Look through the listing below, and wherever a line has the string "fontWeight", copy it.

» EXCERPTED RECORDS:
_____

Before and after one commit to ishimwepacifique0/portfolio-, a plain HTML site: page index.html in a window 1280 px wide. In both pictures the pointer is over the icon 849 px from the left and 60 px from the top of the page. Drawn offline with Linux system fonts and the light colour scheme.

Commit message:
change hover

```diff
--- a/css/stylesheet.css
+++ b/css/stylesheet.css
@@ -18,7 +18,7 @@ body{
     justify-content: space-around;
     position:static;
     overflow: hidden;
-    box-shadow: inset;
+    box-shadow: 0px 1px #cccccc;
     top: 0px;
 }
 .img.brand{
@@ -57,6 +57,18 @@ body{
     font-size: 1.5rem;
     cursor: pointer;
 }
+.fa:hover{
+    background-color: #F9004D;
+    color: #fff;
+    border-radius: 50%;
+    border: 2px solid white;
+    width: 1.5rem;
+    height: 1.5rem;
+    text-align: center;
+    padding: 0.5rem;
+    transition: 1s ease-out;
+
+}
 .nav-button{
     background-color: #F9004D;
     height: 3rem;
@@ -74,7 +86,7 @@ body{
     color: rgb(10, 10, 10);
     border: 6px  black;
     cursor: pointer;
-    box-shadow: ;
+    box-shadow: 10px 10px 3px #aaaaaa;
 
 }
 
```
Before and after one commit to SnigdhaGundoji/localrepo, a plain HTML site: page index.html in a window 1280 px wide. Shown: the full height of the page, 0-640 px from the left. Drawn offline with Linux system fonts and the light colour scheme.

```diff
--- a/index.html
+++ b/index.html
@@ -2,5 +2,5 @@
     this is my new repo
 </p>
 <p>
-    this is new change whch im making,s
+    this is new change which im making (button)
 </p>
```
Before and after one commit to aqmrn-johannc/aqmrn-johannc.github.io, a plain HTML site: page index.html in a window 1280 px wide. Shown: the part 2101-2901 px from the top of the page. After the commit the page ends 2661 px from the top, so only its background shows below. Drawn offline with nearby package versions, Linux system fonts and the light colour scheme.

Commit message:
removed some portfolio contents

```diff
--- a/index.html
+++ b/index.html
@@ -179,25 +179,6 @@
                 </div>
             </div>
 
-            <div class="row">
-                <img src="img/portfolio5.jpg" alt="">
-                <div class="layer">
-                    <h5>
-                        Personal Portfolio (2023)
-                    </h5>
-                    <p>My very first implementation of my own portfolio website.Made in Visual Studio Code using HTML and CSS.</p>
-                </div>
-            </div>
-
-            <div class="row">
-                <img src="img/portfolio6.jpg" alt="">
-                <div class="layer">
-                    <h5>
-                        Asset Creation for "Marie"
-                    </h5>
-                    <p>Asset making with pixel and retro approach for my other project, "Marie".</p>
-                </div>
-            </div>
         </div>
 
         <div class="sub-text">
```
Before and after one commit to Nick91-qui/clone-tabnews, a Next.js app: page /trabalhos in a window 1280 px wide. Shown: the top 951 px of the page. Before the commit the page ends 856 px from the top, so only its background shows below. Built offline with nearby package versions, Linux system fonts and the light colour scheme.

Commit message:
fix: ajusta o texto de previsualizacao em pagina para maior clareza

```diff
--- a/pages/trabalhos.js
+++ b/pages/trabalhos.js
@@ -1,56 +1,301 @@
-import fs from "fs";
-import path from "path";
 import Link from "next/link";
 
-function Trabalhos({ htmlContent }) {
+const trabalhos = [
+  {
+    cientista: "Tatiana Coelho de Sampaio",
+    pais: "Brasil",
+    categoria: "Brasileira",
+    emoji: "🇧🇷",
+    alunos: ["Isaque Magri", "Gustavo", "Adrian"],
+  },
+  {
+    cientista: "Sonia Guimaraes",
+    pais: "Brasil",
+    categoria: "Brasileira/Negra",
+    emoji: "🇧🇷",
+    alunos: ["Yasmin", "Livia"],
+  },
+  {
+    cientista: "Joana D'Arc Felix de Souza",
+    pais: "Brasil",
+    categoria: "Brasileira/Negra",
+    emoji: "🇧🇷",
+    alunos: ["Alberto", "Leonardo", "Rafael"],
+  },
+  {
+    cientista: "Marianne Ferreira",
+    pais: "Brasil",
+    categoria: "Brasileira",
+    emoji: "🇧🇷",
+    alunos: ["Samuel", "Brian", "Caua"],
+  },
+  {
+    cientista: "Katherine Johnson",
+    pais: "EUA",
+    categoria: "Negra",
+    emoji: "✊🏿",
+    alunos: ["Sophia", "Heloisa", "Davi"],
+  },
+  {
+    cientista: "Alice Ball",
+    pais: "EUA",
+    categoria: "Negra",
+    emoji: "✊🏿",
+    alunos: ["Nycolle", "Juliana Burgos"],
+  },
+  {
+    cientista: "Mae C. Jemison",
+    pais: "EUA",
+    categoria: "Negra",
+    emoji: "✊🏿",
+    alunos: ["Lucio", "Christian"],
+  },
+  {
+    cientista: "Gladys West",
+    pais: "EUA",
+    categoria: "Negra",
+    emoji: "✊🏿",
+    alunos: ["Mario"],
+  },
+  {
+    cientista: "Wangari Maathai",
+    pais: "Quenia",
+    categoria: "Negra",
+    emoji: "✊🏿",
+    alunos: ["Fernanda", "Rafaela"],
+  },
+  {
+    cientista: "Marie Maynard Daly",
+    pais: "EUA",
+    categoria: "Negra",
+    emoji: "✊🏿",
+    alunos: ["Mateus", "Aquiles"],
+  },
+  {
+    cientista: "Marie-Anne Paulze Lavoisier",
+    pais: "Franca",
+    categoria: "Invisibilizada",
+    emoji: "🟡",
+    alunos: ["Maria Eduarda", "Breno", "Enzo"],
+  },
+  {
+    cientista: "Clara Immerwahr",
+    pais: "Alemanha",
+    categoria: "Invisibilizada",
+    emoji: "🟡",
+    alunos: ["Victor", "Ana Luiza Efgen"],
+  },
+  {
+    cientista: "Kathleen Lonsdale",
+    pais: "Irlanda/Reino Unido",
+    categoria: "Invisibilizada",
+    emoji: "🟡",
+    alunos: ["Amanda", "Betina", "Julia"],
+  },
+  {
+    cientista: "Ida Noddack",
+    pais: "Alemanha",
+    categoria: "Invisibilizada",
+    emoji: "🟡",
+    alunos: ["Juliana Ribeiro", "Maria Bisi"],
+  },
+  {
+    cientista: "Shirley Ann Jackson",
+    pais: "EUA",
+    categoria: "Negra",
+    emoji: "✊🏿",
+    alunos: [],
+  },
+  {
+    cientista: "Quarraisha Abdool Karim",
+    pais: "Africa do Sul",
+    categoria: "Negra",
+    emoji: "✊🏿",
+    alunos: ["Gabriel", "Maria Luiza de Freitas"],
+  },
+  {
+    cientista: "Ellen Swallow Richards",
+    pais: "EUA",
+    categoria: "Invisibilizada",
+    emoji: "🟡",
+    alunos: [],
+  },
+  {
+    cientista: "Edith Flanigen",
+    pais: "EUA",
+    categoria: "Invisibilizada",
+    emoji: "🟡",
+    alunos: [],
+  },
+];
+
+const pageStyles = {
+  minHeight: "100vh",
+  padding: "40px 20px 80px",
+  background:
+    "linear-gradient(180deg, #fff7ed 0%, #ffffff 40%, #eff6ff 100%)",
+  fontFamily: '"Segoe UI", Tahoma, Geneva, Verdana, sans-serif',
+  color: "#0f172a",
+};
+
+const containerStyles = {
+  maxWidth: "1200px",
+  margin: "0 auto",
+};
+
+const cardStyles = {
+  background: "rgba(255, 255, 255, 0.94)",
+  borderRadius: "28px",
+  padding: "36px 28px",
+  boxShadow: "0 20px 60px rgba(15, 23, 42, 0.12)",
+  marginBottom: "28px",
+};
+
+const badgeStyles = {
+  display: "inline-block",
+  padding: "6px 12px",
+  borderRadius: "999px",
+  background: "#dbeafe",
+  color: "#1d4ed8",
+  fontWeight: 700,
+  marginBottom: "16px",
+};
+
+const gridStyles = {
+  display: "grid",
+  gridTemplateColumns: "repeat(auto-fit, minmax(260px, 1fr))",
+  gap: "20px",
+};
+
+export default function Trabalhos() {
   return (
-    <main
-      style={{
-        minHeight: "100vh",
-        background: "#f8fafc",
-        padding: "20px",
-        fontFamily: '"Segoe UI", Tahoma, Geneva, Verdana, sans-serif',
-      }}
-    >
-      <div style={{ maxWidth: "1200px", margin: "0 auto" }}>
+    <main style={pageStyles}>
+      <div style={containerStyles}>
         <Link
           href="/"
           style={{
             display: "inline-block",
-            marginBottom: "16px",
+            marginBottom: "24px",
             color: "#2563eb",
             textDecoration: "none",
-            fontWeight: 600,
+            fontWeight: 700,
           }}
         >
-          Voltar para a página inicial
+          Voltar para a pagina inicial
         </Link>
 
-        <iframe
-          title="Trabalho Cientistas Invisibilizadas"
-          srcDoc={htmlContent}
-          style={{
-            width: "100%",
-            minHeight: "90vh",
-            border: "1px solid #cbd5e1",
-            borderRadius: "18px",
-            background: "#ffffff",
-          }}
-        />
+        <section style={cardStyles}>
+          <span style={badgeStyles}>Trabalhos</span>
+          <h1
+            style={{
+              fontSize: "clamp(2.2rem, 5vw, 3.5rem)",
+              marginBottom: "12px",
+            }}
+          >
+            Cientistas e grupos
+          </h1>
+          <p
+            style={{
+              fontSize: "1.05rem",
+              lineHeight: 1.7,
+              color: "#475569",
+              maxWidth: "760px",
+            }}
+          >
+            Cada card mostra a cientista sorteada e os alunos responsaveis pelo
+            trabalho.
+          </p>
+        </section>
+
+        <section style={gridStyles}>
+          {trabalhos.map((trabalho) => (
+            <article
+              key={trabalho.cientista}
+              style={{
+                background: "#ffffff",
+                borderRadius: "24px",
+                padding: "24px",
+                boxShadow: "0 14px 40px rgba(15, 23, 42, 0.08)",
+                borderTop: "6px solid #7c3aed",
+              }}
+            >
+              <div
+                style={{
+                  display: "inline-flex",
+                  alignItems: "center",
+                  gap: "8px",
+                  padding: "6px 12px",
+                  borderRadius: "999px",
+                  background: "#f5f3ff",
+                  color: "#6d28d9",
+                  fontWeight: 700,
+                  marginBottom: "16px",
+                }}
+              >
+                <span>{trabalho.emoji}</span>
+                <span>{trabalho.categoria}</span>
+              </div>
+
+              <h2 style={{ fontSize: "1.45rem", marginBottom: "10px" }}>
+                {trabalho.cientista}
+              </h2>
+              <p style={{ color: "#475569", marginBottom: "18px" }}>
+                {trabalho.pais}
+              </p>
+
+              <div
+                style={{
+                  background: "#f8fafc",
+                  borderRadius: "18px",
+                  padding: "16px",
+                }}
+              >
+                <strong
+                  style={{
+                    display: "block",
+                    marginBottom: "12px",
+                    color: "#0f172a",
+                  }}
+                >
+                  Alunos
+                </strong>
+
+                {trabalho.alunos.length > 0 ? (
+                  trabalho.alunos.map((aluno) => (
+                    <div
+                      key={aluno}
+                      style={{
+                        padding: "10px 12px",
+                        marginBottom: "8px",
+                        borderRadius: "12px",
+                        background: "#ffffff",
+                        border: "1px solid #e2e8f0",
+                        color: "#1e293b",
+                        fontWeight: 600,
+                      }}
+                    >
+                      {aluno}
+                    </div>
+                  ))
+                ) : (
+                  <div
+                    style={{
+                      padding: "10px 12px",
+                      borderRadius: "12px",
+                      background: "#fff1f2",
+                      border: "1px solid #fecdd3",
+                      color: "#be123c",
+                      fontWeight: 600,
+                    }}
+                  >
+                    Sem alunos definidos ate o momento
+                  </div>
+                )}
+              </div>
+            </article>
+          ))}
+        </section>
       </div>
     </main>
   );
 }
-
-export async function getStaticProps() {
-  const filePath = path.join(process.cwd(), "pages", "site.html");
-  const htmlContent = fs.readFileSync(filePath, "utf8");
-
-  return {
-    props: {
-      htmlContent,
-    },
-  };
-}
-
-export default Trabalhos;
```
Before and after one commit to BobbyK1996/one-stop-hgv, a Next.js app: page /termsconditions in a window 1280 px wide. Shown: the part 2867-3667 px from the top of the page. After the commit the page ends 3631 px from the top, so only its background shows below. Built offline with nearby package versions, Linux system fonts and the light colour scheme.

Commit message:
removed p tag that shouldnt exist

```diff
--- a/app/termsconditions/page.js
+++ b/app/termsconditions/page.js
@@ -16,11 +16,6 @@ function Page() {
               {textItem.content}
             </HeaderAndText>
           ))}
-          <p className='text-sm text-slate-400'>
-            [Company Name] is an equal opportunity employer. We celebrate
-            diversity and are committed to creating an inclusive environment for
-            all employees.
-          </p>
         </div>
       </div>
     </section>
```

_____

» THE ANSWER:
+  fontWeight: 700,
-            fontWeight: 600,
+            fontWeight: 700,
+                  fontWeight: 700,
+                        fontWeight: 600,
+                      fontWeight: 600,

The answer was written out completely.